This post is purely speculative as I have no inside knowledge of what's gone on at BP. However, I can't get this out of my mind. Here's the background, from an unpublished piece that Jeff Stamps and I have written.
When Tony Hayward took over at BP in 2007, he called for a widely reported massive reorganization (one of many links to his announcement). He said his company was determined “to improve performance by simplifying how the company is structured and run.” While emphasizing that BP had the right strategy and proper resources to execute against it, he described BP’s problem this way: “…we are not consistent and our organization has grown too complex.”
To remedy the situation, BP planned to adopt more standardized procedures and reduce the number of management layers from eleven to seven.” What major benefit did Hayward expect to gain from redesigning the organization? “… [T]he revenue boost expected from greatly improved operational efficiency over the longer term.”

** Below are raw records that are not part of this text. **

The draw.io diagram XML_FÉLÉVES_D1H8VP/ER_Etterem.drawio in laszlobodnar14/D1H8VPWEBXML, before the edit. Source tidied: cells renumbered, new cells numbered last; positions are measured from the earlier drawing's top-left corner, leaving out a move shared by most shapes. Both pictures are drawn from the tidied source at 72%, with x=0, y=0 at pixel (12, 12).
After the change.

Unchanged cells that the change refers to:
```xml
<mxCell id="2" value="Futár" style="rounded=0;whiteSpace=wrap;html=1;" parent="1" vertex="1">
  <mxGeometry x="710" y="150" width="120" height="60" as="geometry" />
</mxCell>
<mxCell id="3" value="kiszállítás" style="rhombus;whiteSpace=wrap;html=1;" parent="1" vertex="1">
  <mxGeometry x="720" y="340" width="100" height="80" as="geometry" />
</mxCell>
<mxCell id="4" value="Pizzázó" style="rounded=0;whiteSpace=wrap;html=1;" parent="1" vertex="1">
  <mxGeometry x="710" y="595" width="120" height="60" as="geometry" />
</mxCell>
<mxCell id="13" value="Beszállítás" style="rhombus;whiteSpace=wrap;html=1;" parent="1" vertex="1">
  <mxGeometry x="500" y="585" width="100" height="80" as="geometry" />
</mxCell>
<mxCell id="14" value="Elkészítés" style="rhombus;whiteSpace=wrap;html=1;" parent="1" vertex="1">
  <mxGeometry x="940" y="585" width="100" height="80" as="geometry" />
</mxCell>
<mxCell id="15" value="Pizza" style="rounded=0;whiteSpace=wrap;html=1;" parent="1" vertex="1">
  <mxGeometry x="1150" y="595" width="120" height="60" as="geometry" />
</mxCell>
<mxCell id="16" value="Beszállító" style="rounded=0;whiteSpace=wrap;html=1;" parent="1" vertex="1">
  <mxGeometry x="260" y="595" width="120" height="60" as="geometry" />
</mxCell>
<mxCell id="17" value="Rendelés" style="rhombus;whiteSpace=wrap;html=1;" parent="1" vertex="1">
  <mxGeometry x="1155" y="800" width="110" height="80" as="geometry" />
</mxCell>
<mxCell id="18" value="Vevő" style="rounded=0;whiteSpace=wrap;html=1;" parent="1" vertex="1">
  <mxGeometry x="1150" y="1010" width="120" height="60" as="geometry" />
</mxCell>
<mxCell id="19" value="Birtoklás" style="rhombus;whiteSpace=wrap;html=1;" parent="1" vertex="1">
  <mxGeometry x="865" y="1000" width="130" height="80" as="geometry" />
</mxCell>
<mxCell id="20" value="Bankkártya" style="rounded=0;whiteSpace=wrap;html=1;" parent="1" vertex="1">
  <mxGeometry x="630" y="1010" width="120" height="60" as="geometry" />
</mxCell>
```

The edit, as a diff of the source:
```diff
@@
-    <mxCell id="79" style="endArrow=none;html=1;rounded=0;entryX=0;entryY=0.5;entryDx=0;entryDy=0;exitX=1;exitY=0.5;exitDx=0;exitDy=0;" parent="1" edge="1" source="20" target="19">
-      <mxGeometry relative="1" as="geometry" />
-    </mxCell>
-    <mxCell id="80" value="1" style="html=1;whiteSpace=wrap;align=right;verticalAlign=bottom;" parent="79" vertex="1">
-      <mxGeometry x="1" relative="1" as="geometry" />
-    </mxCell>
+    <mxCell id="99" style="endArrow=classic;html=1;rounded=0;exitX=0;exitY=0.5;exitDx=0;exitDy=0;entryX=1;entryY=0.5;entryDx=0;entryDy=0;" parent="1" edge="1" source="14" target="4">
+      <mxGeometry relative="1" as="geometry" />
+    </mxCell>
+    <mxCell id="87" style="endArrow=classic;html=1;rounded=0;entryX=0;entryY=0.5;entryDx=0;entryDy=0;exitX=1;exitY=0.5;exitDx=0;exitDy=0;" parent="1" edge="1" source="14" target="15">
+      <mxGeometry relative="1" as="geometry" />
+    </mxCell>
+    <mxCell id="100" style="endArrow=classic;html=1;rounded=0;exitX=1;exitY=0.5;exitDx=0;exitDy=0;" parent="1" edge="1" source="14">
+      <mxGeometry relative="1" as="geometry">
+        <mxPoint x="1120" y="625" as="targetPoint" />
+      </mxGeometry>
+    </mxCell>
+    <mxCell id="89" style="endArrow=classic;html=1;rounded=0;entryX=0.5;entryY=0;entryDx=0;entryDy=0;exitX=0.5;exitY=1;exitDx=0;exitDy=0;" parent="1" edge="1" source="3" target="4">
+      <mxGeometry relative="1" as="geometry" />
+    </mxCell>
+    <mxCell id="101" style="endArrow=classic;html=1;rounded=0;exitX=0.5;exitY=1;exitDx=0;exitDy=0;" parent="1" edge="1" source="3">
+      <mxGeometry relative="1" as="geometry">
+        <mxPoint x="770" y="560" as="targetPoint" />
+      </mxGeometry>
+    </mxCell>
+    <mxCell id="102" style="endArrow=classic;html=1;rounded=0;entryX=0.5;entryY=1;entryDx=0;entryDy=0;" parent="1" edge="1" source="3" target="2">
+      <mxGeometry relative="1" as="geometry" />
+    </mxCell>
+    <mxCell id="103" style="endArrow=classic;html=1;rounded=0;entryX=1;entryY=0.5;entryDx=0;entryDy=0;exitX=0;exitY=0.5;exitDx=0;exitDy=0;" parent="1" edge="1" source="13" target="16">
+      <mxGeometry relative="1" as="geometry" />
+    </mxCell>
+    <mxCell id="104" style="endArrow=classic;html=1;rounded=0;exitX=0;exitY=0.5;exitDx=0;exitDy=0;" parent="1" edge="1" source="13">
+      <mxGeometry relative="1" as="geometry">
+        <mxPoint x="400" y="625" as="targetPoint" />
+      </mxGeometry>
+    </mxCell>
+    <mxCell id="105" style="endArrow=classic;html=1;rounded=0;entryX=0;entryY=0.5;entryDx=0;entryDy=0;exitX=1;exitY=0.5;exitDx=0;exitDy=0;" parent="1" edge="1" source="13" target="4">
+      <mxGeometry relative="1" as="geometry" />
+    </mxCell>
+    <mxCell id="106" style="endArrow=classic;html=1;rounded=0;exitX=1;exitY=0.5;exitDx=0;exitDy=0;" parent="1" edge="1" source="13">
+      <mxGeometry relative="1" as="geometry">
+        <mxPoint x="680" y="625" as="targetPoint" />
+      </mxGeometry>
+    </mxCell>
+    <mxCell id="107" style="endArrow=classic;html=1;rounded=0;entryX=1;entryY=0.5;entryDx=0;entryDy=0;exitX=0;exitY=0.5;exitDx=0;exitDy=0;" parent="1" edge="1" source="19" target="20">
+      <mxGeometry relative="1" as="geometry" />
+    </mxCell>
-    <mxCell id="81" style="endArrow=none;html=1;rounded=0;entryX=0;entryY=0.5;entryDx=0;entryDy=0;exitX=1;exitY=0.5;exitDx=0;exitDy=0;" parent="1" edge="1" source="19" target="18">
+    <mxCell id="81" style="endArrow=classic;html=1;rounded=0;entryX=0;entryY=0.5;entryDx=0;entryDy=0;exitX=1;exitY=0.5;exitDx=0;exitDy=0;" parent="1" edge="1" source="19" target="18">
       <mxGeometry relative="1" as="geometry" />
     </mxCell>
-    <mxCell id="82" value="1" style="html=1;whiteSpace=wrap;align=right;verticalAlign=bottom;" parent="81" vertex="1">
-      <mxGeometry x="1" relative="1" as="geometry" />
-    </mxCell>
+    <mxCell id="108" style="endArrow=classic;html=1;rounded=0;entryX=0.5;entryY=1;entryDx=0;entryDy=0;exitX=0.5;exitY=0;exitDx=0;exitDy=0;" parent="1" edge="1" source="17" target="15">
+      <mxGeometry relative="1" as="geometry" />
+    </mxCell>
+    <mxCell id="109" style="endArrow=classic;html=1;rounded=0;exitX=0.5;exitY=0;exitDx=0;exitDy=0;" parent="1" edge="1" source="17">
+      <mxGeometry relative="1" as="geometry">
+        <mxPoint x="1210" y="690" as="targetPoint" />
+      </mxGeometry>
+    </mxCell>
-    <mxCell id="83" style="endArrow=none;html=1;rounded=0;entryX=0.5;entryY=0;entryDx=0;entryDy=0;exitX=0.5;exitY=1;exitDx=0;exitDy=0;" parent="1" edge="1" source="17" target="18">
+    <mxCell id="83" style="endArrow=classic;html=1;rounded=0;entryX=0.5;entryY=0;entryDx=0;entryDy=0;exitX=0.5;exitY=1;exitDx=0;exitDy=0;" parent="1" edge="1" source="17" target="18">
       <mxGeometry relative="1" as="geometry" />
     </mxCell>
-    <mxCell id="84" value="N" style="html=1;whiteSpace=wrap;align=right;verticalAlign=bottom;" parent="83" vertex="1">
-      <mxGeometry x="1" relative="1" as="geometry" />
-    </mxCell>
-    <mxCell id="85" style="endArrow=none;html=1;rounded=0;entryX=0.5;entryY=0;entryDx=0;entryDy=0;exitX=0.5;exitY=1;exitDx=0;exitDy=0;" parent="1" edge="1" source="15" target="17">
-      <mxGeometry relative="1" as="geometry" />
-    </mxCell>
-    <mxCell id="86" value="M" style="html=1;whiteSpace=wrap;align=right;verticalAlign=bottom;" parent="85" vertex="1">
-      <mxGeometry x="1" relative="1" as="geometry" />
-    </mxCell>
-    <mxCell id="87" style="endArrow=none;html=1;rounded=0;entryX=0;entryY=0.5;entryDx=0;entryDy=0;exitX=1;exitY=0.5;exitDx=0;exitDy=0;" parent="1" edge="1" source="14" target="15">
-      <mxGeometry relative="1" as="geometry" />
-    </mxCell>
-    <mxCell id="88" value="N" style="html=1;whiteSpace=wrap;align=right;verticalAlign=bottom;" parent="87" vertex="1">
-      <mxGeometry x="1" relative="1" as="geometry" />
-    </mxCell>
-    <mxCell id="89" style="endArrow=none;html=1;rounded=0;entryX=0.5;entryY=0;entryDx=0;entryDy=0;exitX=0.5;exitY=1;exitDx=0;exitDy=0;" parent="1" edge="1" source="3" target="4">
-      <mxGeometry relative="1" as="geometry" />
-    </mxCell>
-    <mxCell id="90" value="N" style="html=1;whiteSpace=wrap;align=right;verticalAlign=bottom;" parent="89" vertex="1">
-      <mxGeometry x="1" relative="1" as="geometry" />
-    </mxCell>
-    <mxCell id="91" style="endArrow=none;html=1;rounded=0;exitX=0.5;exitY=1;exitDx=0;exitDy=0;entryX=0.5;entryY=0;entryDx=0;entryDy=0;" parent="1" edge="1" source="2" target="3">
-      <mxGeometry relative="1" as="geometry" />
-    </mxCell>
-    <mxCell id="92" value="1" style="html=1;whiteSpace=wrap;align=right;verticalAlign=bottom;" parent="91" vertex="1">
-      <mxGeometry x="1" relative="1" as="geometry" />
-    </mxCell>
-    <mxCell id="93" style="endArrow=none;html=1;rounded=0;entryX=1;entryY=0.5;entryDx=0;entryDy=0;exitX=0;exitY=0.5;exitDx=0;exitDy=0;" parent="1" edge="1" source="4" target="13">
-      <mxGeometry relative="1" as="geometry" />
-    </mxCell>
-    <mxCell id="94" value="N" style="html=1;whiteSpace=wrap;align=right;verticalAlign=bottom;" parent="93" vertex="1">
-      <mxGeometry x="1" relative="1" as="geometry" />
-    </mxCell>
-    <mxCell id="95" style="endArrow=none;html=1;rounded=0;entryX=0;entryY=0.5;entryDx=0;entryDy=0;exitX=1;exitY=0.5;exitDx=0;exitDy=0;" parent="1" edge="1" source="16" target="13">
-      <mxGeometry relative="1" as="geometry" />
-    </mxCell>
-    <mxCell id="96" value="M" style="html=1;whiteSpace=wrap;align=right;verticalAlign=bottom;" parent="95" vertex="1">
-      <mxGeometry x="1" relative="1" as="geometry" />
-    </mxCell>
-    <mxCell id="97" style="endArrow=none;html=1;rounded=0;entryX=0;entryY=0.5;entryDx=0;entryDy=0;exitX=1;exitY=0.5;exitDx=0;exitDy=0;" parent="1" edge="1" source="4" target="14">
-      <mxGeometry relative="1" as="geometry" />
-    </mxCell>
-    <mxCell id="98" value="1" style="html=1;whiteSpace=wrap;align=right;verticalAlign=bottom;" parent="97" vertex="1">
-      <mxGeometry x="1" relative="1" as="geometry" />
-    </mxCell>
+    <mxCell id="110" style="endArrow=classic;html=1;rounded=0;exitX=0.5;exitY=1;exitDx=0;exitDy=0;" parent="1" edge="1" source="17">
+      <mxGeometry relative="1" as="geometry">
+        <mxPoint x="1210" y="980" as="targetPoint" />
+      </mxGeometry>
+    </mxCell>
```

No one would argue that simplification is indeed more efficient, but here’s the rub: It’s not necessarily more effective.
Reorganization can bring real benefits: Better organizational design offers enormous competitive advantage. Organization, after all, leverages all other advantages. But did BP engage this challenge with the right frame of mind? Certainly, the study Hayward commissioned that identified “7,500 ‘operational interfaces’–that is, potential management blockages” was on the right track. Gaining organizational benefits of the type BP’s chief desires will not be easy for his or for any other enterprise. Nor is it easy to remove four levels in an organization of roughly 100,000 people. Based on our research, it might even be suicidal.
Dogmatic global mandates, like one that says an organization must have no more than seven levels or that all managers should have the identical number of people reporting to them, ignore other realities of business life. The number of levels your organization needs, or the optimal reporting span of your leaders, our research shows, is likely a function of what those units are actually doing.
So...stepping out of that piece, I have to ask this question: was the flattening that Hayward undertook in part responsible for safety oversight with the contractor (Transocean) running the Deepwater Horizon rig? Was the safety organization at BP flattened to the point that key connectors were eliminated, perhaps those farther down in the organization with day-to-day oversight?
Do you think this is possible?